DESCRIPTION OF THE TASK ▸
A bare number is the expected answer: the count of lines in the data holding "LogoSource".

EXTRACTED INFORMATION ▸

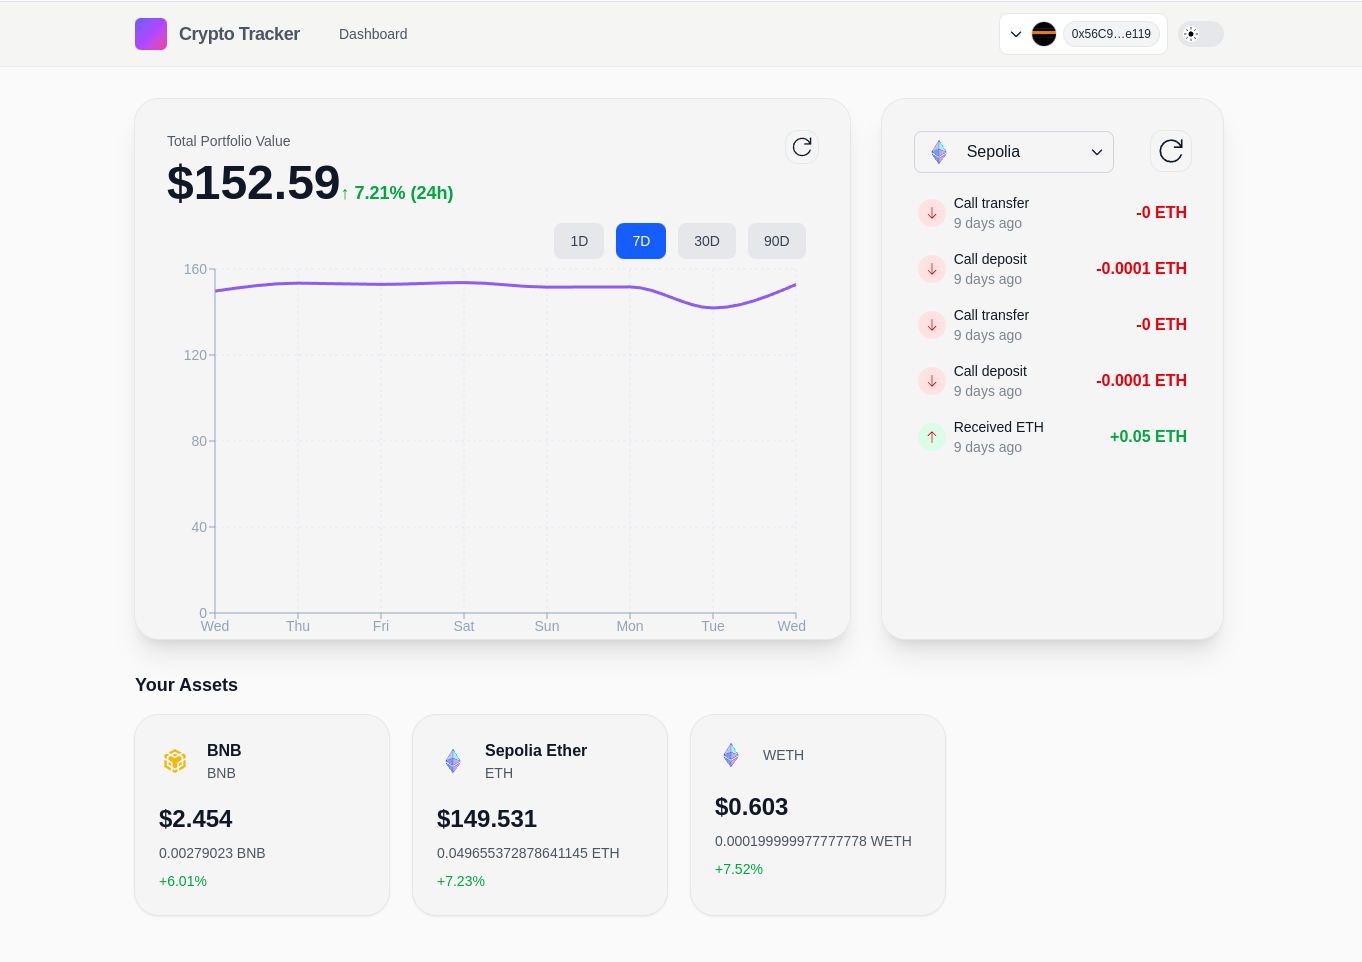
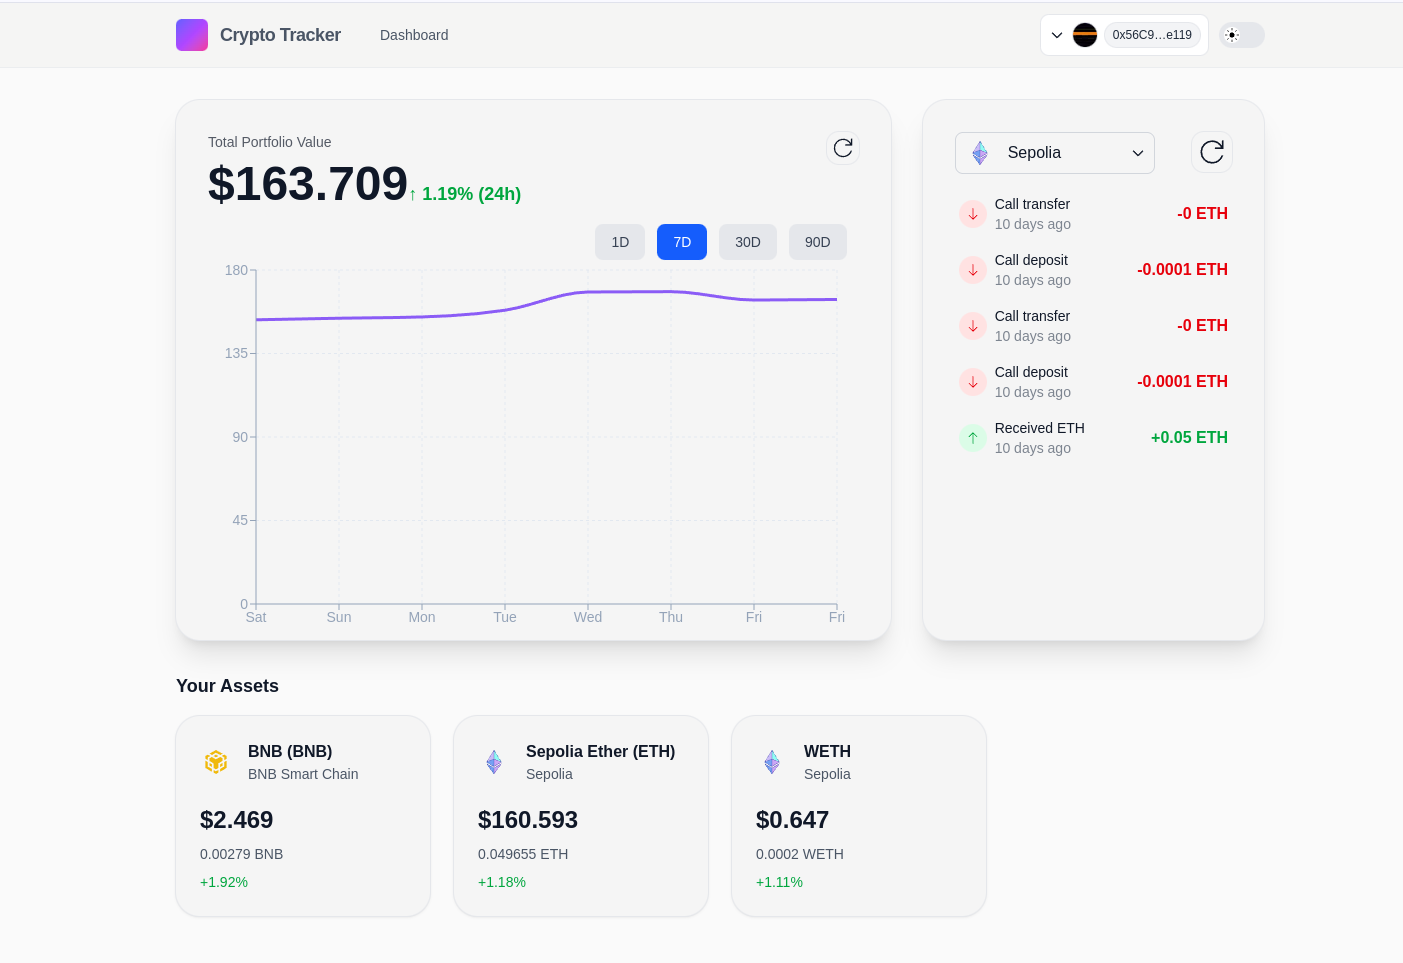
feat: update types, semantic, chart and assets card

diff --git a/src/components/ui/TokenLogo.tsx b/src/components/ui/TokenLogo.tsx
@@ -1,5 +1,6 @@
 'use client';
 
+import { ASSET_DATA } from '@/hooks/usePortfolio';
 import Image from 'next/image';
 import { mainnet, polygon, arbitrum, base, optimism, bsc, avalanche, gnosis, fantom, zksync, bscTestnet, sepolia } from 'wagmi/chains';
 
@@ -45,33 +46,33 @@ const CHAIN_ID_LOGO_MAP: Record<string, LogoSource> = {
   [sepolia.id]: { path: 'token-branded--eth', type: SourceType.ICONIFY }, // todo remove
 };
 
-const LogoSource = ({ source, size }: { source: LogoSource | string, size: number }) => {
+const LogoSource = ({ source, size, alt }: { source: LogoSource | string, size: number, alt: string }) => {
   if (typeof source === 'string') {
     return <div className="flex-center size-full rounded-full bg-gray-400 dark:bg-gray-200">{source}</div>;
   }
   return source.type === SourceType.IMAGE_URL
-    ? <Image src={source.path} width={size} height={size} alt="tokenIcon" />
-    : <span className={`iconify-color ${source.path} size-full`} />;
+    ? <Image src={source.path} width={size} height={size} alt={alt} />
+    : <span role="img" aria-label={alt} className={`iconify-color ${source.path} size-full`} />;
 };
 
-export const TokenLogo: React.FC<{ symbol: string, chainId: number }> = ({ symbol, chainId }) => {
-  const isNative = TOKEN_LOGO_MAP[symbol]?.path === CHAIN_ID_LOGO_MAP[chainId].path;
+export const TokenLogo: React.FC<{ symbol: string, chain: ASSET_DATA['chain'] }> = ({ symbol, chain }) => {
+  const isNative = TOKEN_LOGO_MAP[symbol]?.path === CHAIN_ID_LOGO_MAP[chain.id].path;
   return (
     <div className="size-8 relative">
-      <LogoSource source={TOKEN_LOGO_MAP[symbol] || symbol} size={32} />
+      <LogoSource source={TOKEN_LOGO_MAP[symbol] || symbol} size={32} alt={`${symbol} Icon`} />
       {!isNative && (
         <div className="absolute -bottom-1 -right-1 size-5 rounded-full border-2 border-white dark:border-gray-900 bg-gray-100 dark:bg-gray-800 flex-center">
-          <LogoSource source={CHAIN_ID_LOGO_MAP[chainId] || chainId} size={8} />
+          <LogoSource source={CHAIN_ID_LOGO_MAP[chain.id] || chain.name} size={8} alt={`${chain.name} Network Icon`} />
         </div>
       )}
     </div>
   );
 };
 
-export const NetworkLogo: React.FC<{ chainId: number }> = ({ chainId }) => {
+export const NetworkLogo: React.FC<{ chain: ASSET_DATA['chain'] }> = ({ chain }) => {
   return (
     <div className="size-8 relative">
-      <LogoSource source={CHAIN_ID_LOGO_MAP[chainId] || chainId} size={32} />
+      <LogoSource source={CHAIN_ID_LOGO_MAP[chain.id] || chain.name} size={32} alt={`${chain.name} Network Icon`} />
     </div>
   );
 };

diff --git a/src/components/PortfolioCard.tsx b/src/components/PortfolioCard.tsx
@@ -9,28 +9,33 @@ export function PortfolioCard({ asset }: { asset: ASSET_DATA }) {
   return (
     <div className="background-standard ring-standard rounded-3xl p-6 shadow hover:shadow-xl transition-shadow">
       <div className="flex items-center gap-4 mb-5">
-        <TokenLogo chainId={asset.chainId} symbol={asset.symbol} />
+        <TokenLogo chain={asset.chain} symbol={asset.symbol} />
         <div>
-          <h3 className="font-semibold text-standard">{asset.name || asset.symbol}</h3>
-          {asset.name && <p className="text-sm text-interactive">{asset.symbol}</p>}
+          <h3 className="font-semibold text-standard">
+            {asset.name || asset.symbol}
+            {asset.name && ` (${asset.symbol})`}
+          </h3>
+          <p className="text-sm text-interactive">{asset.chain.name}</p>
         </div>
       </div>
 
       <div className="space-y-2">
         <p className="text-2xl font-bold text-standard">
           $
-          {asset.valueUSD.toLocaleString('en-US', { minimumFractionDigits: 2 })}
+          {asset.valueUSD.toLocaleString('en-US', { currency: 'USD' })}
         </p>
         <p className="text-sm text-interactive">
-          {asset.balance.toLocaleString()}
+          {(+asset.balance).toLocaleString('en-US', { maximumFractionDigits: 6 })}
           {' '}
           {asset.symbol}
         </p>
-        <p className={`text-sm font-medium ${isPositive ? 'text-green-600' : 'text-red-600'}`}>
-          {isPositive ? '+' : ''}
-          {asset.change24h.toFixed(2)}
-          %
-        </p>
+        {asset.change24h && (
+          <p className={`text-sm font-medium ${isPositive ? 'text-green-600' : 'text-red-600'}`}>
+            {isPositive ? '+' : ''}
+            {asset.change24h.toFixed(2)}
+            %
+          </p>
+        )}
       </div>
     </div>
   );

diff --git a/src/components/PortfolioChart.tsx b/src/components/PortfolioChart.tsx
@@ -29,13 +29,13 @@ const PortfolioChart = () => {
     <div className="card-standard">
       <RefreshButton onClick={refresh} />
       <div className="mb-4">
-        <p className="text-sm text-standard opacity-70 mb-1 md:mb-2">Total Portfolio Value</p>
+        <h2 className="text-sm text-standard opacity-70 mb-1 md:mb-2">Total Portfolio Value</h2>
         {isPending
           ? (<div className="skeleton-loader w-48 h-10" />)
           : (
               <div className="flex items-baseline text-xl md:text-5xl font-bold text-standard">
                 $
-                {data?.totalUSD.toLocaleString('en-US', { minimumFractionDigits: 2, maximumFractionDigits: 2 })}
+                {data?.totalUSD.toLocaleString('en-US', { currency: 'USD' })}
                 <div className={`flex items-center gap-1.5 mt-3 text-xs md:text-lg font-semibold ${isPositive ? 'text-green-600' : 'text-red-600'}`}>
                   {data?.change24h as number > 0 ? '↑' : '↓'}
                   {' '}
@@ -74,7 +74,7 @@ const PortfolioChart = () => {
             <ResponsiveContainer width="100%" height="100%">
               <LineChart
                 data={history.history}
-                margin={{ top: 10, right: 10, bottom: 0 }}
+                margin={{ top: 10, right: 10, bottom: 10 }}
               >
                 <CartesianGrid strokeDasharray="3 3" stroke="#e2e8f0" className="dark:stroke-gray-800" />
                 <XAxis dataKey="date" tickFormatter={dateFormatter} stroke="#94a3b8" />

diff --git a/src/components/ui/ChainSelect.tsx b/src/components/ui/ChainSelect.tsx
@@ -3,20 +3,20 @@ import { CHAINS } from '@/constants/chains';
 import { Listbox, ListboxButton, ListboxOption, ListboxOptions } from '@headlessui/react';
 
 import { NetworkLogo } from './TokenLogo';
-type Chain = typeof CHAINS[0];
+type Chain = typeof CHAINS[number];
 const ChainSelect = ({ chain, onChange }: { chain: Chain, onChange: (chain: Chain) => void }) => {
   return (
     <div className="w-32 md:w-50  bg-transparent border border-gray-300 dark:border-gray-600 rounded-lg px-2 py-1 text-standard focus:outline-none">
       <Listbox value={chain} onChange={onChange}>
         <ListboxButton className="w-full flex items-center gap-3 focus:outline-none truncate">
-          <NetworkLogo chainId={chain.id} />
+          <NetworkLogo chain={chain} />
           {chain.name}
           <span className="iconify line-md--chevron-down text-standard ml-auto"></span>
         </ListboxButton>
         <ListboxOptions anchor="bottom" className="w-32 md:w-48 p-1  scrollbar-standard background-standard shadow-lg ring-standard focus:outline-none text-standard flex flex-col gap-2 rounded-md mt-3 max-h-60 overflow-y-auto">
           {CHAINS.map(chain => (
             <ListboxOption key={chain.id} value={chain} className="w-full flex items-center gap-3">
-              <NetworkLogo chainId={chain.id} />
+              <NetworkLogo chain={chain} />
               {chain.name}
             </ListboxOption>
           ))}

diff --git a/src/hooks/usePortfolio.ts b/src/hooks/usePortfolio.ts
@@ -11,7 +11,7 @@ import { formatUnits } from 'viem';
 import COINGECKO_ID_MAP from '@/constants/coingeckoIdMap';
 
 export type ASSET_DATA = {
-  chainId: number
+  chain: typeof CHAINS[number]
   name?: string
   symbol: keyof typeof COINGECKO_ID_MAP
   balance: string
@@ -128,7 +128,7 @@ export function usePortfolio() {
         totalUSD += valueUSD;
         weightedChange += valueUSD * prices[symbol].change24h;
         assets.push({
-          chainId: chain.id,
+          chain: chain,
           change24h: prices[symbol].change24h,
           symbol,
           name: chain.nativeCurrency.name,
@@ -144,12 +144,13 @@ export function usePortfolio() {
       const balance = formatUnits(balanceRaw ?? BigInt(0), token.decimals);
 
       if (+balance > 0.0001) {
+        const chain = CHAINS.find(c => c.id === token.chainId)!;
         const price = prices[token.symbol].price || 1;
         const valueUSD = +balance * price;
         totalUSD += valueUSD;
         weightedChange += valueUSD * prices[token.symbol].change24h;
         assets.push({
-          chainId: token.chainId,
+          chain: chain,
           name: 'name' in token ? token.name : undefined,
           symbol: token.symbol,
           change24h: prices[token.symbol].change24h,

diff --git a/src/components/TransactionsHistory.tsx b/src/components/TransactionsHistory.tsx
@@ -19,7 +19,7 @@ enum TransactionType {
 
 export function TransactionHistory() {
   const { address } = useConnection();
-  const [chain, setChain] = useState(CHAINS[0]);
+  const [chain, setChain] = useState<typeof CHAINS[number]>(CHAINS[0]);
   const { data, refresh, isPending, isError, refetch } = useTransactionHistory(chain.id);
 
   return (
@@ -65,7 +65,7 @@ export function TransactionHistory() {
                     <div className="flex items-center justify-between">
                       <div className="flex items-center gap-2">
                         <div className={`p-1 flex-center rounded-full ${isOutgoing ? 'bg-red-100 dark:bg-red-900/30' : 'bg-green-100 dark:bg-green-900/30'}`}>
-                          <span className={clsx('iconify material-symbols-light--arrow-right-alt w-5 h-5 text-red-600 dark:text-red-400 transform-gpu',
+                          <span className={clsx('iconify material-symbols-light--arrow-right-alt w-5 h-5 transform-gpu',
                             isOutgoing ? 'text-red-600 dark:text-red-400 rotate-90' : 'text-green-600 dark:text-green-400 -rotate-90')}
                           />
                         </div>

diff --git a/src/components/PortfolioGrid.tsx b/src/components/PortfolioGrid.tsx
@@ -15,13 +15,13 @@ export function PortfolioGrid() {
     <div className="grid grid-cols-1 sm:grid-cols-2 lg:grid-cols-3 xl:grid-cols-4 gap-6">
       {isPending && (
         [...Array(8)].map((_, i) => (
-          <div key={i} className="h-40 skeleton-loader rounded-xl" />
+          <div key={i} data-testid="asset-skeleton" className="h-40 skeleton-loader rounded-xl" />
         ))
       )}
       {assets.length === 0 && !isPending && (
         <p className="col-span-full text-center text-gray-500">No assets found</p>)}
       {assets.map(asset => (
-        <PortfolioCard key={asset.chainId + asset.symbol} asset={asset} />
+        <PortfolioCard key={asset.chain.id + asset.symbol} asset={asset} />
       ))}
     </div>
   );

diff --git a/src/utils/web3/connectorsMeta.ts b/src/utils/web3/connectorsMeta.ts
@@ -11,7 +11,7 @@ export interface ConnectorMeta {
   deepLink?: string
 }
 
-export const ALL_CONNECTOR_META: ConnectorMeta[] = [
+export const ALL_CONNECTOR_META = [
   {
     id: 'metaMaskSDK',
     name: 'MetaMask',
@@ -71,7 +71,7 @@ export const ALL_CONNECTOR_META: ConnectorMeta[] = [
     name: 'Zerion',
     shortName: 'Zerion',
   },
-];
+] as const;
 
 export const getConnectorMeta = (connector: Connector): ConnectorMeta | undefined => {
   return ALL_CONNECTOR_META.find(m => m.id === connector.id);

---

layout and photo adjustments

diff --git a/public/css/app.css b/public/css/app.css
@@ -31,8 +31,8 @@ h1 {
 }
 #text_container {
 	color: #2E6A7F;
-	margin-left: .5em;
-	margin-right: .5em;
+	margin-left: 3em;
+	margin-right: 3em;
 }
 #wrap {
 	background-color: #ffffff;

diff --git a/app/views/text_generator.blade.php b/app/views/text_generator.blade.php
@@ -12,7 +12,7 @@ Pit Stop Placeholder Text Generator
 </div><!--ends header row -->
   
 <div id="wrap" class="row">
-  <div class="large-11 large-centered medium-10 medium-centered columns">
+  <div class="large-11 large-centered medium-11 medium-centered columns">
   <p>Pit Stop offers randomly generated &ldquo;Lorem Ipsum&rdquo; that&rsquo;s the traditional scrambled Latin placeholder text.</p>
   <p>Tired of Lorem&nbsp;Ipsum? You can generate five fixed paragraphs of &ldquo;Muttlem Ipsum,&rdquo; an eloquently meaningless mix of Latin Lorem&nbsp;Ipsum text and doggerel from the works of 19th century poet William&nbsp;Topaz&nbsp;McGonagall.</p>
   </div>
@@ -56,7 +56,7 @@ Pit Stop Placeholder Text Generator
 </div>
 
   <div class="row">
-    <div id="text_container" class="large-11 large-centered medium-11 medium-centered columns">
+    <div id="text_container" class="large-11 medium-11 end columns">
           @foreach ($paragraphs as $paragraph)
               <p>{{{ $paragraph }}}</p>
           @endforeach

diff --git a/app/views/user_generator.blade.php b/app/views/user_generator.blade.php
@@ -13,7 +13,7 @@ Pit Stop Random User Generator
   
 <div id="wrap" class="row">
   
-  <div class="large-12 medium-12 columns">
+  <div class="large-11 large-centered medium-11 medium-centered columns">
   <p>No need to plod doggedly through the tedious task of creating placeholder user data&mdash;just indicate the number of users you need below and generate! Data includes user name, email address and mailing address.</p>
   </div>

ANSWER FOR THE TASK ▸
9